COVID-19 has impacted a large number of countries and is still impacting sectors. We all remember back in February 2020 when the world's largest mobile phone showcase, the Mobile World Congress (MWC), was cancelled over coronavirus concerns, tech giants announced financial results below market expectations, and businesses found the need to re-evaluate near-term and long-term supply chains, resource deployment, and liquidity in the face of what it looked like “a looming global recession,” according to international law firm Baker McKenzie.

Even though businesses are grappling with current losses, in the long run, the ICT industry might be one of the few still standing and, in many aspects, stronger than before due to the fact that this pandemic has accelerated the shift to digital.

While it brings its own challenges, broad-based digitalization has helped governments around the world to combat Covid-19, as well as created new growth opportunities for private companies. In fact, during the global pandemic, digital technologies have become a critical enabler of connectivity facilitating the continuity of our regular lives and connecting people more than ever before. As cities and countries have been asking the population to stay at home, and taking serious measures such as imposing lockdowns, international travel bans, and total or partial curfews, more people have turned to their computers and smartphones as a lifeline and tools to substitute their in-person activities online.

Some of the habits may continue, at least until a long-term solution to the current challenges, such as a vaccine, is found. Hence, the need to access a reliable digital infrastructure has become increasingly important, and certain aspects of ICTs are critical in a period of isolation, such as increased ICT opportunities from telework, telemedicine, food delivery and logistics, online and contactless payments, remote learning and entertainment. Let’s take a closer look at some of them.

Remote working/learning

With organizations promoting working remotely, an exponential rise in video calls/phone calls occurred. Digital media and Over the Top (OTT) content players are benefiting while Virtual Private Networks (VPNs), cybersecurity, and data security are other trends that will see a surge as most workforces are operating remotely.

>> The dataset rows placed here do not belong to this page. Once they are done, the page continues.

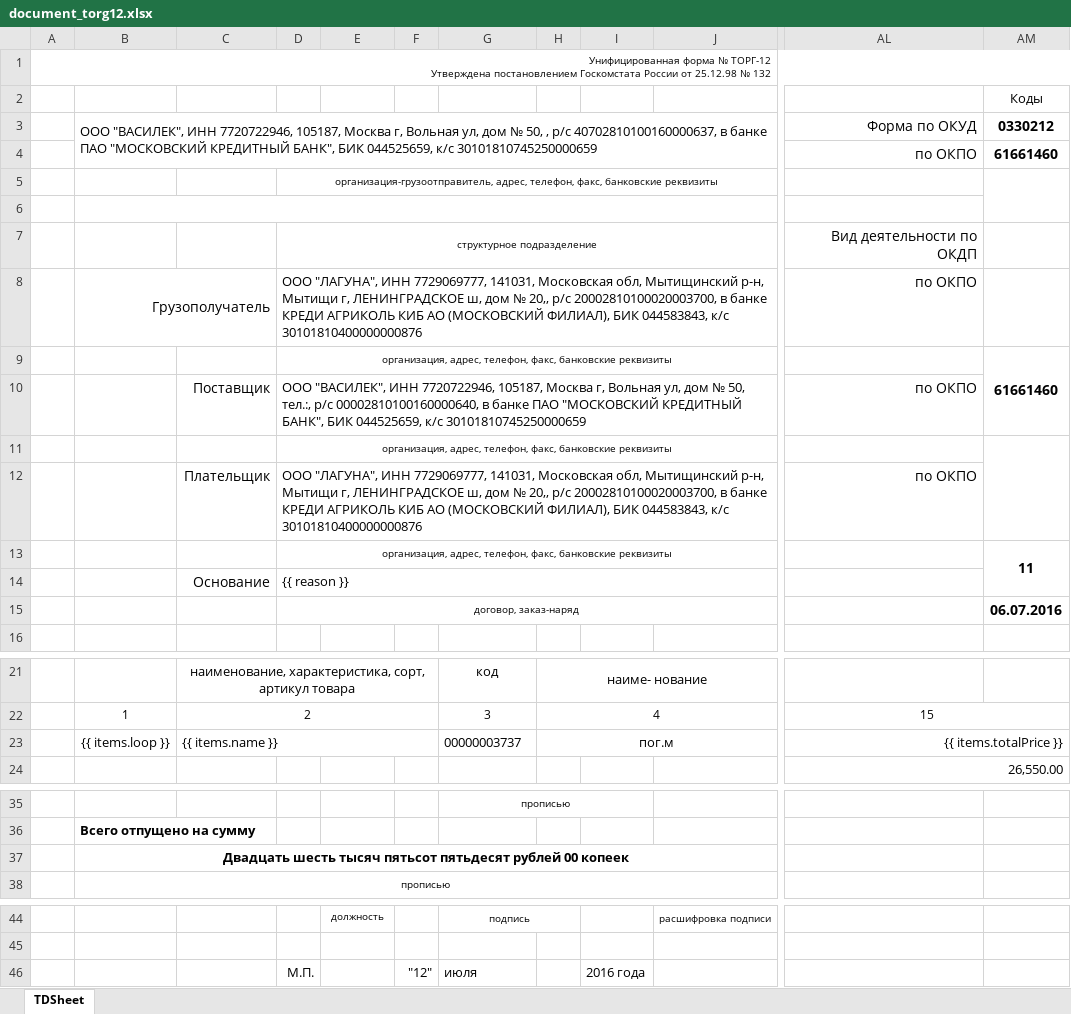
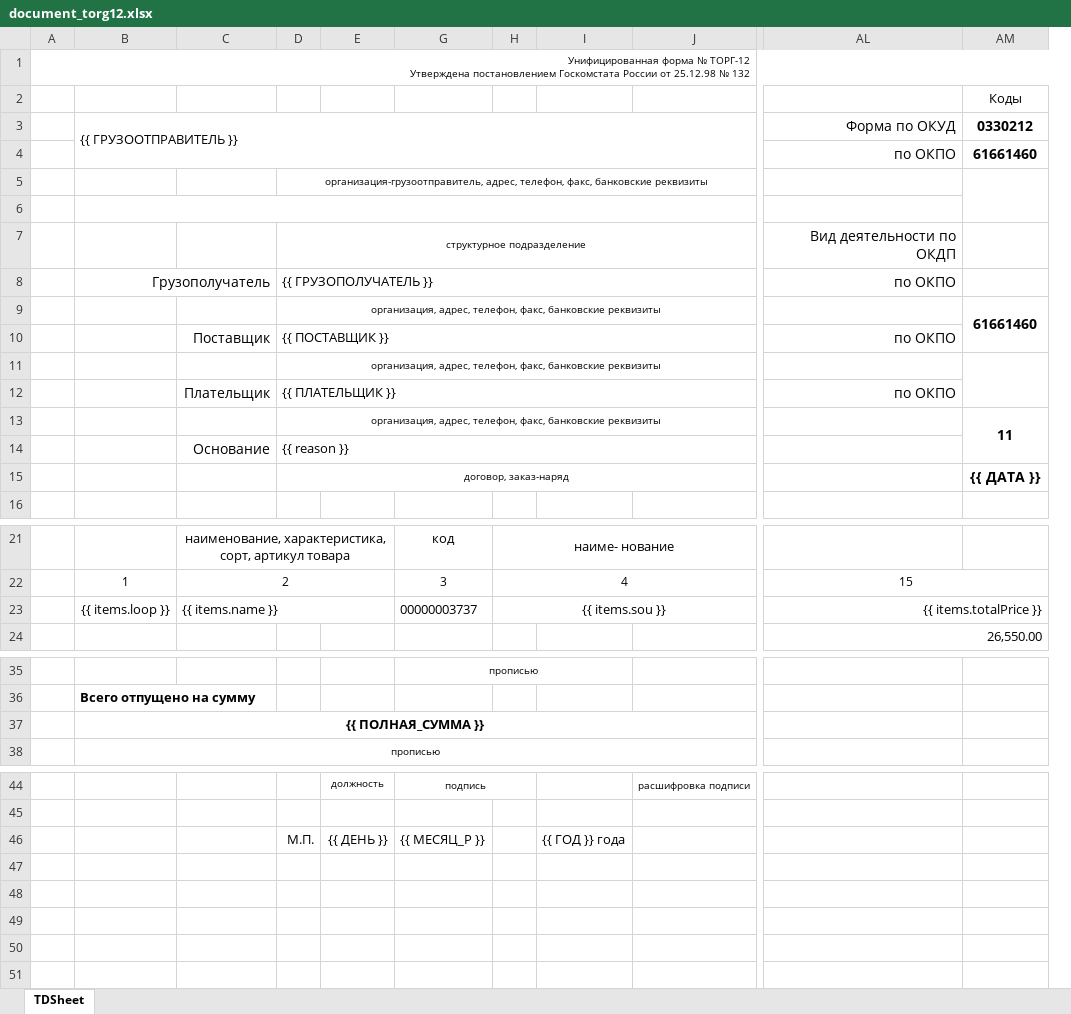
Before and after one commit to ArtARTs36/ControlPasec-Laravel, an Excel workbook: resources/views/document_torg12.xlsx, sheet TDSheet, drawn as a sheet; only a part is shown, gaps mark what is left out; values as stored, in another font and other column widths than the file's, no borders; removed rows and columns are numbered as before the commit, all else as after; the diff names each change by its address in the sheet, - before the commit and + after, or states it on an @@ line.

```diff
--- a/resources/views/document_torg12.xlsx (sheet TDSheet)
+++ b/resources/views/document_torg12.xlsx (sheet TDSheet)
@@ column F hidden, row 46: "12" @@
-column I, row 46: 2016 года
+column I, row 46: {{ ГОД }} года
-B3: ООО "ВАСИЛЕК", ИНН 7720722946, 105187, Москва г, Вольная ул, дом № 50, , р/с 40702810100160000637, в банке ПАО "МОСКОВСКИЙ КРЕДИТНЫЙ БАНК", БИК 044525659, к/с 30101810745250000659
+B3: {{ ГРУЗООТПРАВИТЕЛЬ }}
-D8: ООО "ЛАГУНА", ИНН 7729069777, 141031, Московская обл, Мытищинский р-н, Мытищи г, ЛЕНИНГРАДСКОЕ ш, дом № 20,, р/с 20002810100020003700, в банке КРЕДИ АГРИКОЛЬ КИБ АО (МОСКОВСКИЙ ФИЛИАЛ), БИК 044583843, к/с 30101810400000000876
+D8: {{ ГРУЗОПОЛУЧАТЕЛЬ }}
-D10: ООО "ВАСИЛЕК", ИНН 7720722946, 105187, Москва г, Вольная ул, дом № 50, тел.:, р/с 00002810100160000640, в банке ПАО "МОСКОВСКИЙ КРЕДИТНЫЙ БАНК", БИК 044525659, к/с 30101810745250000659
+D10: {{ ПОСТАВЩИК }}
-D12: ООО "ЛАГУНА", ИНН 7729069777, 141031, Московская обл, Мытищинский р-н, Мытищи г, ЛЕНИНГРАДСКОЕ ш, дом № 20,, р/с 20002810100020003700, в банке КРЕДИ АГРИКОЛЬ КИБ АО (МОСКОВСКИЙ ФИЛИАЛ), БИК 044583843, к/с 30101810400000000876
+D12: {{ ПЛАТЕЛЬЩИК }}
-AM15: 06.07.2016
+AM15: {{ ДАТА }}
-H23: пог.м
+H23: {{ items.sou }}
-B37: Двадцать шесть тысяч пятьсот пятьдесят рублей 00 копеек
+B37: {{ ПОЛНАЯ_СУММА }}
-E46: (empty)
+E46: {{ ДЕНЬ }}
-G46: июля
+G46: {{ МЕСЯЦ_Р }}
```
Also changed, not shown: 8 other files.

The current circumstances may also accelerate the adoption of 5G to meet the demands of bandwidth, performance, and network slicing. There will be more focus on the sufficiency of networks to carry the significantly increased traffic as working from home continues to ramp up.

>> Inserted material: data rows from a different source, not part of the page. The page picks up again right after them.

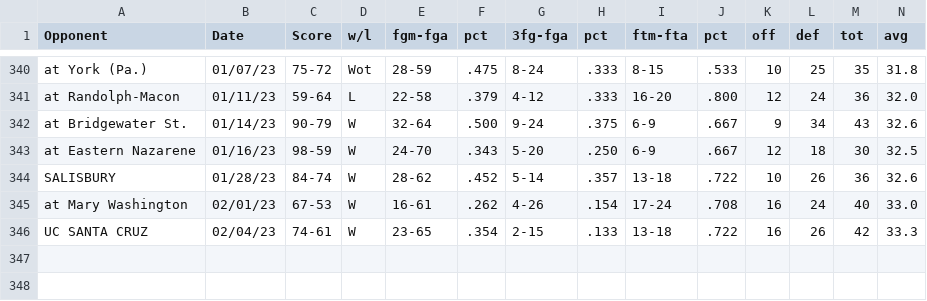
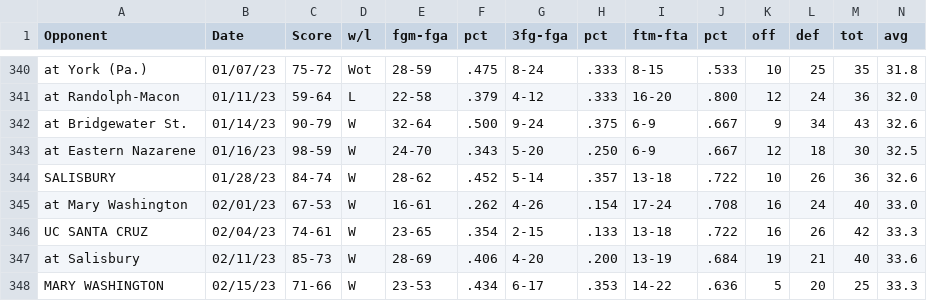
Before and after one commit to nathanroberts55/CNUMBBMLProject, a CSV file: output/csv/oppStats.csv, drawn as a sheet; only a part is shown, gaps mark what is left out; rows hold the shown columns only; the diff names each change by its address in the sheet, - before the commit and + after, or states it on an @@ line.

```diff
--- a/output/csv/oppStats.csv
+++ b/output/csv/oppStats.csv
+row 347: at Salisbury | 02/11/23 | 85-73 | W | 28-69 | .406 | 4-20 | .200 | 13-19 | .684 | 19 | 21 | 40 | 33.6
+row 348: MARY WASHINGTON | 02/15/23 | 71-66 | W | 23-53 | .434 | 6-17 | .353 | 14-22 | .636 | 5 | 20 | 25 | 33.3
```
Also changed, not shown: output/csv/cleaned_data.csv, output/csv/cnuStats.csv, 5 other files.
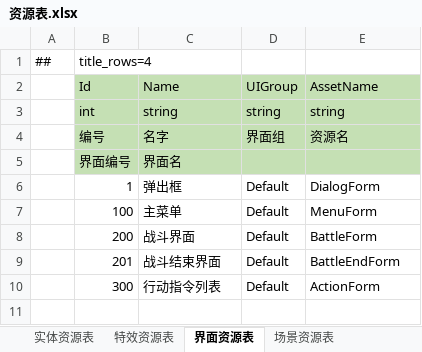
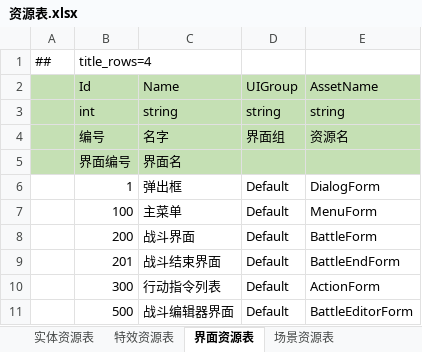
Before and after one commit to cnImpulse/AGame, an Excel workbook: 导表工具/Excels/资源表.xlsx, sheet 界面资源表, drawn as a sheet; values as stored, in another font and other column widths than the file's, no borders; the diff names each change by its address in the sheet, - before the commit and + after, or states it on an @@ line.

```diff
--- a/导表工具/Excels/资源表.xlsx (sheet 界面资源表)
+++ b/导表工具/Excels/资源表.xlsx (sheet 界面资源表)
-A2:A5 fill: none
+A2:A5 fill: #C5E0B4
+row 11:  | 500 | 战斗编辑器界面 | Default | BattleEditorForm
```
Also changed, not shown: sheet 特效资源表, sheet 场景资源表, sheet 实体资源表, 导表工具/Excels/__tables__.xlsx, 导表工具/Excels/战斗单位表.xlsx, 42 other files.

Many emerging economies suffer from underdeveloped ICT infrastructure. However, coronavirus-related disruptions in some cases stimulated efforts to address this issue. In April, a World Economic Forum report predicted that the pandemic would “catalyze sustained collaboration between the public and private sectors to increase internet access beyond the current crisis”. This prediction has been borne out in many quarters.

Emerging economies that have benefitted from responsive policies to address internet connectivity shortfalls include Tunisia, which saw mobile network operators allocate emergency spectrum in the early stages of the pandemic

Applications and digital platforms

With the pandemic, many ICT-oriented solutions were developed and continue expanding. In Morocco, for example, a wide range of processes from local government bureaucracy to Customs procedures shifted online, while ICT platforms were also used to provide government support to people without a social security number.

In March, meanwhile, the country’s Ministry of Health launched an app for doctors and medical staff to pool expertise. Parallel to this, engineers, entrepreneurs and technicians launched a digital platform called Ingénierie VS COVID19MAROC (Engineering versus Covid-19, Morocco), also designed to share expertise across their respective fields.

In medicine, Qatar Computing Research Institute (QCRI) worked with the Ministry of Public Health in developing a series of new digital platforms. QCRI launched an online self-assessment application – in an effort to reduce pressure on the country’s health system – that educates users on the symptoms of Covid-19, and advises them when to seek medical help.

In particular, food and grocery delivery services generally capitalized on pandemic-related challenges, with demand increasing significantly as consumers sought to adhere to social distancing guidelines and avoid crowded markets and stores.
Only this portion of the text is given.